South Australians Advised To Be Aware Of Signs With Meningococcal Infection

South Australians Advised To Be Aware Of Signs With Meningococcal Infection

South Australia Minister for Health Jack Snelling

Meningococcal Warning

Victor P Taffa

SA Health is urging South Australians to be aware of the signs of meningococcal infection, after three people were diagnosed with the disease in the past week.

“With the colder months now upon us, it’s important South Australians know what to look out for with diseases like meningococcal.” Minister for Health Jack Snelling said.

“While it is a rare disease, we have already seen 11 cases this year.”

“I urge parents especially to seek medical assistance if they see any signs or symptoms of meningococcal disease.” Minister for Health Jack Snelling said.

While the infection is most common among children under two years old and people aged between 16 and 25, it can affect anyone at any age.

“So far this year there has been 11 cases of meningococcal infection compared with seven cases at the same time in 2015 and a total of 30 for the year.” Chief Medical Officer for SA Health Professor Paddy Phillips said.

“In the past week one male and two females have fallen ill with the disease, bringing the number of meningococcal infection cases recorded in May to four, almost a third of our total cases.”

There have been 11 cases seen so far this year, ranging from a 1-year-old to a 94-year-old.

“Meningococcal infection is rare, but it becomes more common when there are more respiratory infections around, such as influenza.” Professor Phillips said.

“Symptoms of meningococcal infection may include fever, headache, vomiting, stiff neck and sore muscles, followed in some cases by a rash of red and purple spots.”

“Babies or young children with meningococcal infection may also be irritable, refuse feeds or be difficult to wake.” Professor Phillips said.


The meningococcus bacteria are carried around in the nose and throat of around 10 % of the population, but are usually harmless.

The bacteria are spread from person to person through close contact and in some situations people can develop invasive meningococcal disease which can cause meningitis and bloodstream infections.
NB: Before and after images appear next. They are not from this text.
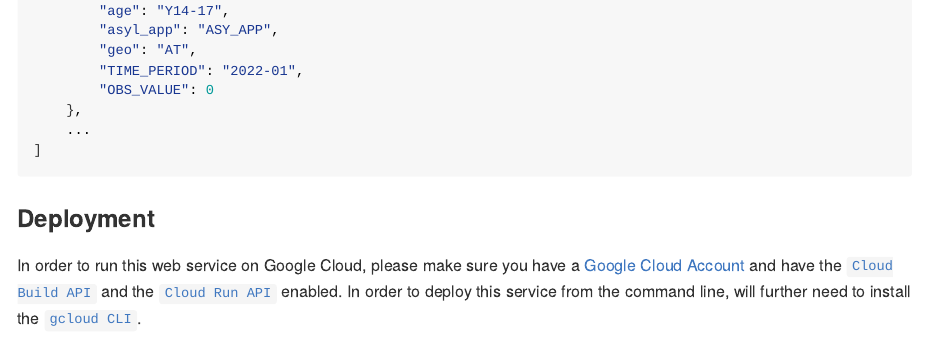
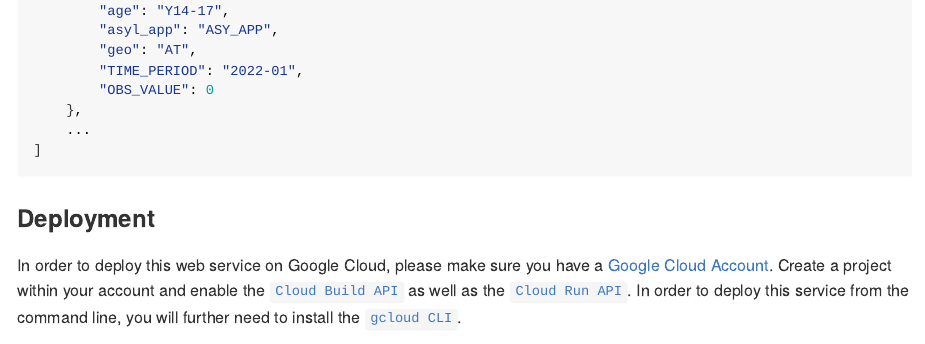
Before and after one commit to data-for-good-concepts/serverless-scraping-service, an R Markdown document (README.Rmd): the page in a window 1100 px wide, from 1330 px down. The pictures show the output file README.md that the author committed with the source, drawn offline in the style of GitHub; badge pictures from the web are left out.

Commit message:
fix conflict

```diff
--- a/README.Rmd
+++ b/README.Rmd
@@ -98,11 +98,11 @@ As a response the scraping service will return the requested dataset as `JSON`.
 
 ### Deployment
 
-In order to run this web service on Google Cloud, please make sure you have a
-[Google Cloud Account](https://cloud.google.com/) and have the
-[`Cloud Build API`](https://console.cloud.google.com/apis/library/cloudbuild.googleapis.com)
-and the [`Cloud Run API`](https://console.cloud.google.com/apis/library/run.googleapis.com)
-enabled. In order to deploy this service from the command line, will further
+In order to deploy this web service on Google Cloud, please make sure you have a
+[Google Cloud Account](https://cloud.google.com/). Create a project within your
+account and enable the [`Cloud Build API`](https://console.cloud.google.com/apis/library/cloudbuild.googleapis.com)
+as well as the [`Cloud Run API`](https://console.cloud.google.com/apis/library/run.googleapis.com).
+In order to deploy this service from the command line, you will further
 need to install the [`gcloud CLI`](https://cloud.google.com/sdk/docs/install).
 
 > _⚠️ Documentation on IAM permissions need to be added. Further documentation
```
Also changed, not shown: README.md.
When a case of meningococcal infection is reported, SA Health will identify people who may have been in contact with the patient to provide them information about what symptoms to look out for.

People who may be particularly at risk will be given antibiotic chemoprophylaxis as a preventative measure.

The meningococcal C vaccine is available through the National Immunisation Program, while the meningococcal B vaccine is available from GPs.